● **MATERIAL SHOWN**

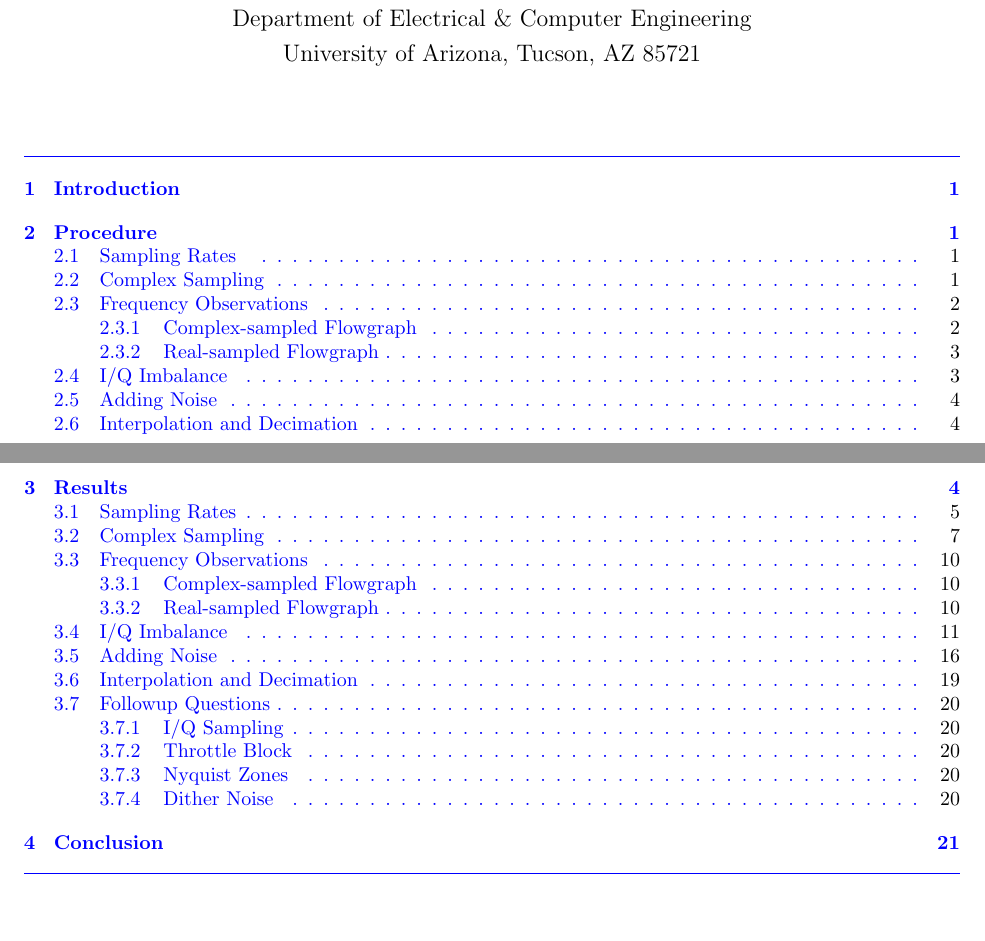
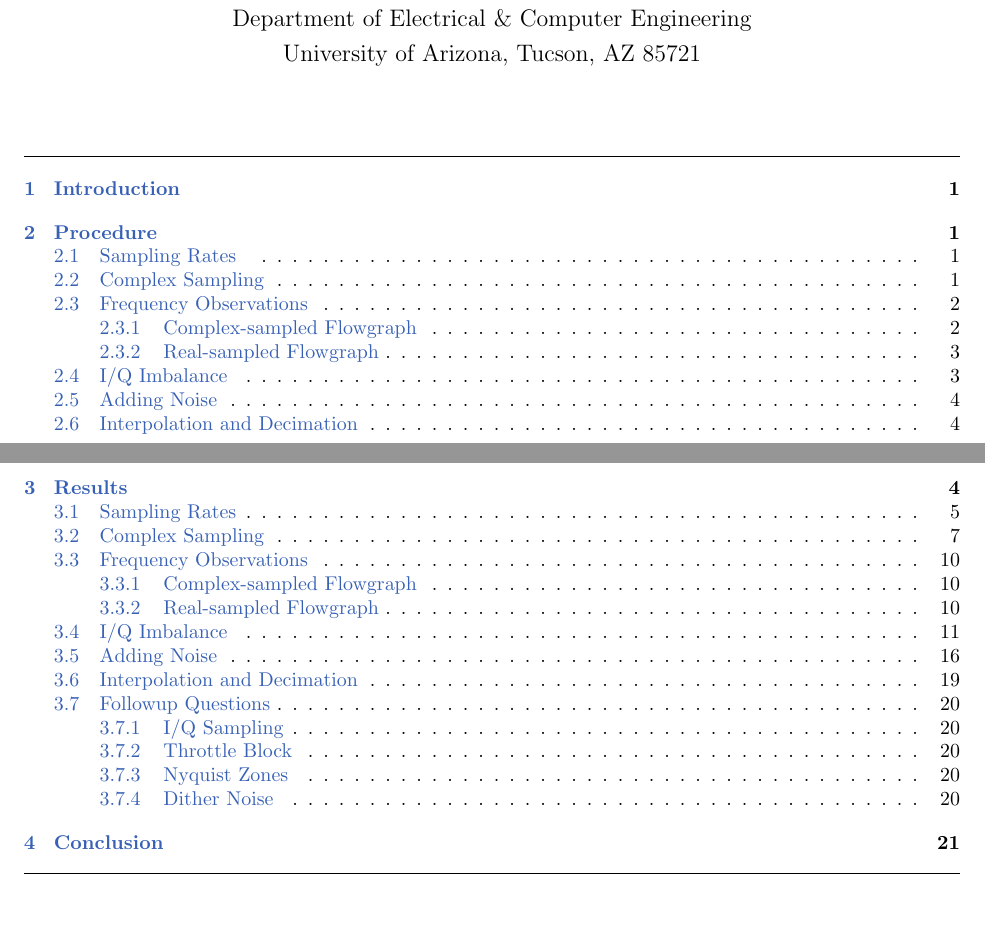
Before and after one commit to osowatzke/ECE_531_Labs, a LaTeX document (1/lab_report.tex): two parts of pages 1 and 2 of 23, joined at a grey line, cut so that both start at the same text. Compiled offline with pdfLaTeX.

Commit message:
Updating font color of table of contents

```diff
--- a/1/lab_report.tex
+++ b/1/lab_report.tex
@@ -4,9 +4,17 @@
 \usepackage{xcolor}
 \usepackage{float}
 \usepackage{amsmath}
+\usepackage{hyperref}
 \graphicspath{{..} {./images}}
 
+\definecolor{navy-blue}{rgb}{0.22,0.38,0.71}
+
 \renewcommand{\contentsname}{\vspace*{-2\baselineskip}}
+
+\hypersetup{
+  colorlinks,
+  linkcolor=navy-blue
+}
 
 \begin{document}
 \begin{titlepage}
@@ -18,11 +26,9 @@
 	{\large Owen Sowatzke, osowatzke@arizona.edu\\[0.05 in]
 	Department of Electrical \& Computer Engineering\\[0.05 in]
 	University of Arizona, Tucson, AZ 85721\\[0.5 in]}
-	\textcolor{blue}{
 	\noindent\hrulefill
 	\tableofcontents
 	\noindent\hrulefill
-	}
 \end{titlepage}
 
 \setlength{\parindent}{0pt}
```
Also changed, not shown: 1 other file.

● **ABOUT THIS EXERCISE**
Everything in the material above must be repeated exactly, apart from its pictures.

● **TASK SOLUTION**
Before and after one commit to osowatzke/ECE_531_Labs, a LaTeX document (1/lab_report.tex): two parts of pages 1 and 2 of 23, joined at a grey line, cut so that both start at the same text. Compiled offline with pdfLaTeX.

Commit message:
Updating font color of table of contents

```diff
--- a/1/lab_report.tex
+++ b/1/lab_report.tex
@@ -4,9 +4,17 @@
 \usepackage{xcolor}
 \usepackage{float}
 \usepackage{amsmath}
+\usepackage{hyperref}
 \graphicspath{{..} {./images}}
 
+\definecolor{navy-blue}{rgb}{0.22,0.38,0.71}
+
 \renewcommand{\contentsname}{\vspace*{-2\baselineskip}}
+
+\hypersetup{
+  colorlinks,
+  linkcolor=navy-blue
+}
 
 \begin{document}
 \begin{titlepage}
@@ -18,11 +26,9 @@
 	{\large Owen Sowatzke, osowatzke@arizona.edu\\[0.05 in]
 	Department of Electrical \& Computer Engineering\\[0.05 in]
 	University of Arizona, Tucson, AZ 85721\\[0.5 in]}
-	\textcolor{blue}{
 	\noindent\hrulefill
 	\tableofcontents
 	\noindent\hrulefill
-	}
 \end{titlepage}
 
 \setlength{\parindent}{0pt}
```
Also changed, not shown: 1 other file.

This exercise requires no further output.